  • Brain Pickings has this awesome post with Maurice Sendak's posters.  I look forward to the time each night when my wild reading rumpus begins.
  • Speaking of children's books, what do you think of these?  The Parks and Recreation characters as the stars of popular children's books. Aww, Leslie's Web.
  • Book Riot is talking about What to Do When You Get Bored With Reading.  Is this a real thing?  I think I sort of cheat my way out of it.  When I get burned out from the long books and the classics and the books that put you through the wringer emotionally and mentally, I find myself turning to YA books that I hear people raving over.
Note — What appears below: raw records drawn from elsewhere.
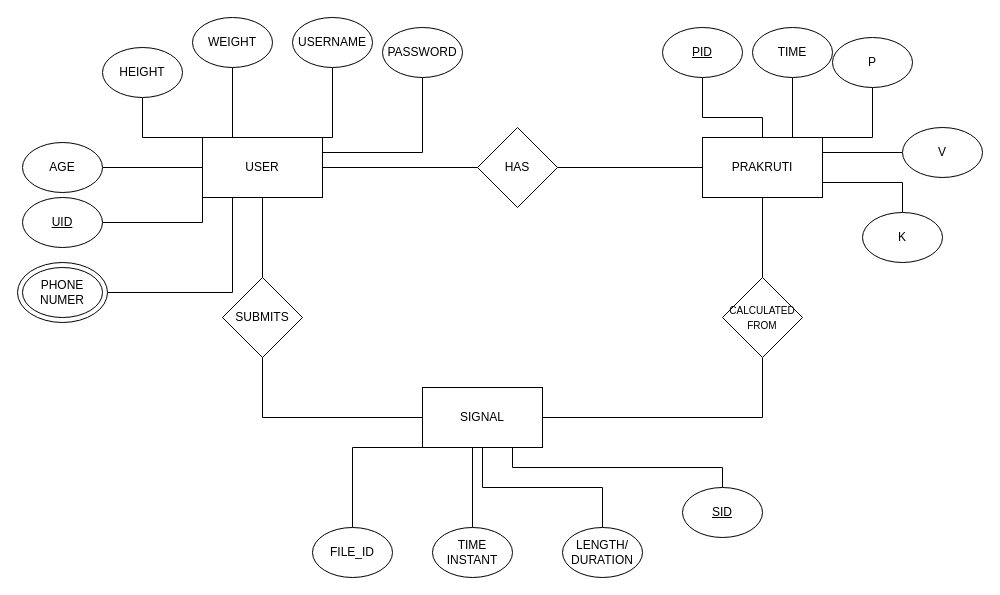
MohitBurkule/nadi keeps this draw.io diagram as page "ER diagram" (2 of 8) of nadi.drawio. Above is the earlier version. Source tidied: cells renumbered, new cells numbered last; positions are measured from the earlier drawing's top-left corner, leaving out a move shared by most shapes. Both pictures are drawn from the tidied source at 100%, with x=0, y=0 at pixel (17, 17).
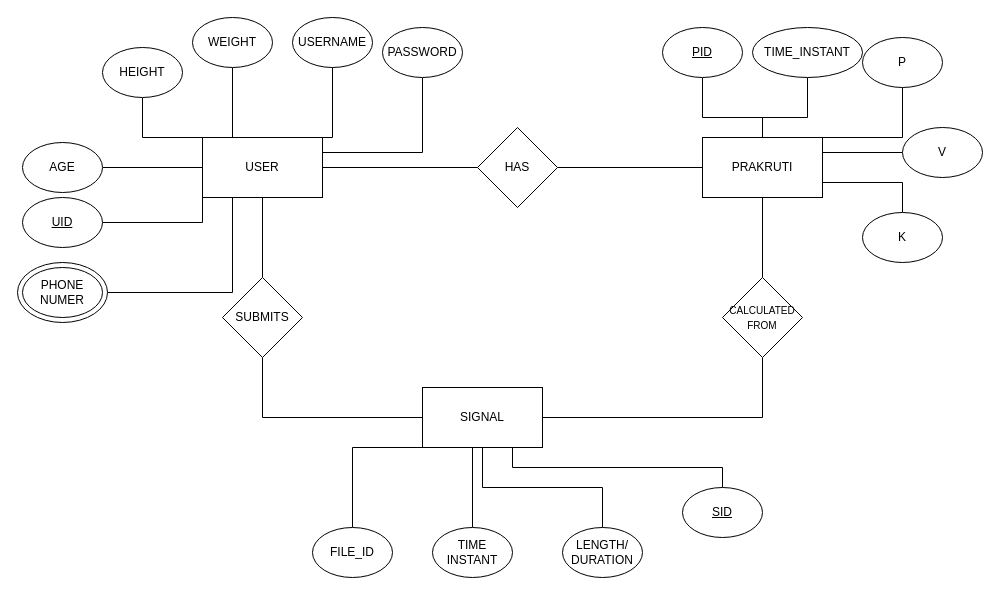
The same diagram, later.

The change refers to these unchanged cells:
```xml
<mxCell id="16" value="PRAKRUTI" style="rounded=0;whiteSpace=wrap;html=1;" parent="1" vertex="1">
  <mxGeometry x="685" y="120" width="120" height="60" as="geometry" />
</mxCell>
```

Diff of the diagram source:
```diff
@@
-    <mxCell id="12" style="edgeStyle=orthogonalEdgeStyle;rounded=0;jettySize=auto;html=1;exitX=0.75;exitY=0;exitDx=0;exitDy=0;entryX=0.5;entryY=1;entryDx=0;entryDy=0;endArrow=none;endFill=0;" parent="1" edge="1" source="16" target="36">
-      <mxGeometry relative="1" as="geometry" />
+    <mxCell id="12" style="edgeStyle=orthogonalEdgeStyle;rounded=0;jettySize=auto;html=1;exitX=0.5;exitY=0;exitDx=0;exitDy=0;entryX=0.5;entryY=1;entryDx=0;entryDy=0;endArrow=none;endFill=0;" parent="1" edge="1" source="16" target="36">
+      <mxGeometry relative="1" as="geometry">
+        <Array as="points">
+          <mxPoint x="745" y="100" />
+          <mxPoint x="790" y="100" />
+        </Array>
+      </mxGeometry>
     </mxCell>
-    <mxCell id="13" style="edgeStyle=orthogonalEdgeStyle;rounded=0;jettySize=auto;html=1;exitX=0.5;exitY=0;exitDx=0;exitDy=0;endArrow=none;endFill=0;" parent="1" edge="1" source="16" target="37">
+    <mxCell id="13" style="edgeStyle=orthogonalEdgeStyle;rounded=0;jettySize=auto;html=1;exitX=0.5;exitY=0;exitDx=0;exitDy=0;endArrow=none;endFill=0;entryX=0.5;entryY=1;entryDx=0;entryDy=0;" parent="1" edge="1" source="16" target="37">
       <mxGeometry relative="1" as="geometry">
         <Array as="points">
-          <mxPoint x="855" y="120" />
+          <mxPoint x="885" y="120" />
         </Array>
       </mxGeometry>
     </mxCell>
@@
-    <mxCell id="36" value="TIME" style="ellipse;whiteSpace=wrap;html=1;" parent="1" vertex="1">
-      <mxGeometry x="735" y="10" width="80" height="50" as="geometry" />
+    <mxCell id="36" value="TIME_INSTANT" style="ellipse;whiteSpace=wrap;html=1;" parent="1" vertex="1">
+      <mxGeometry x="735" y="10" width="110" height="50" as="geometry" />
     </mxCell>
     <mxCell id="37" value="P" style="ellipse;whiteSpace=wrap;html=1;" parent="1" vertex="1">
-      <mxGeometry x="815" y="20" width="80" height="50" as="geometry" />
+      <mxGeometry x="845" y="20" width="80" height="50" as="geometry" />
     </mxCell>
```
They take up less of my time and brain power and I keep my sense of reading accomplishment.  The trouble comes when I look at my blog posts and I think to myself that I really need to read more big people books.
  • There's also this post at Book Riot called What Are Your Book Deal Breakers?  I can tell you that I want nothing to do with Dan Brown's books because he writes all of my deal breakers.  He paces the books really fast in the hopes you won't notice the ginormous plot holes. He's big on the male version of the Mary Sue, portraying an incredibly grating and pathetic glorified version of the author.  Others include the books that have people dying and imperiled because of some mystery from centuries ago.  Also, I don't care how much acclaim Once Upon a River got. I couldn't keep reading a book where that poor little girl was repeatedly abused by men as she fought her way up the river, hoping to reunite with her estranged mother.  Then, there are the books where the authors consistently misuse and make up words.  Sorry, I guess it's not a good idea to get me started on my book peeves.
  • Bookish has a post on The Best Misfit Crews in Sci-Fi and Fantasy.  Normally, I'd find myself wishing they'd include others, but in the case of this list, I'm so happy to reunite even for a moment with my memories of some of the crews on this list, I can't even think of others.
  • Flavorwire has these images of Vintage Penguin and Pelican books, just waiting for a bibliophile to start reading.
  • Messed up literary families are a dime a dozen, aren't they?  Author Callie Wright discusses her favorites in this Flavorwire article. 
  • Leila at Bookshelves of Doom has a post up entitled: Cori McCarthy's Top Seven Traumatizing (in a good way) Reads.  Jane Eyre is at the top of the list.  How could anyone not want to stick with Jane through that awful childhood as she just keeps struggling to make a life for herself.
  • Bookish's Twitter followers pick their Favorite Underrated Female Sleuths. I've hardly read any of these, which must change.  Oh, and Trixie Belden?! I loved her.  I inherited my aunt's handful of Trixie Belden mysteries and after devouring them, my mom was kind enough to get me the whole set. I can still picture the spines on the bookshelf hutch in my bedroom in Cottage Grove, Minnesota.
  • Oooh, here's Flavorwire's list of The 25 Best Websites for Literature Lovers.  You're welcome.
  • Have you seen this post at Buzz Feed of the 30 Best Places to Be if You Love Books? Seriously, I had a braingasm just scrolling through those pictures.  Not the bathroom one, though.  Have you ever had a moisture/humidity incident with a book and it grows to a million times its original size?  That looks like an accident waiting to happen, if you ask me.
  • Check out the artifacts from the New York Public Library's Children's Book Exhibition, via Flavorwire
  • Harper's Bazaar UK has a slideshow of their favorite Jane Austen movies.  The only version of Emma  that I like is Clueless, which I love.  Who can argue with the rest of this list, though?  
  • Check out Buzz Sugar's slide show of books to read before they hit the big screen.  A lot of YA here, but not all.  
And, that's going to do it for me, for now.  I've fallen so far behind in my reviews.  Do you think it could have something to do with me and these links?  

1 comment:

Hoda Katebi said...

This is a swell list! I must try some of them out!
Also, I really like the first photo!

P.S. Can't wait to see how your DIY skirt is coming along! Hope to see it soon! (Deadline is less than a week!)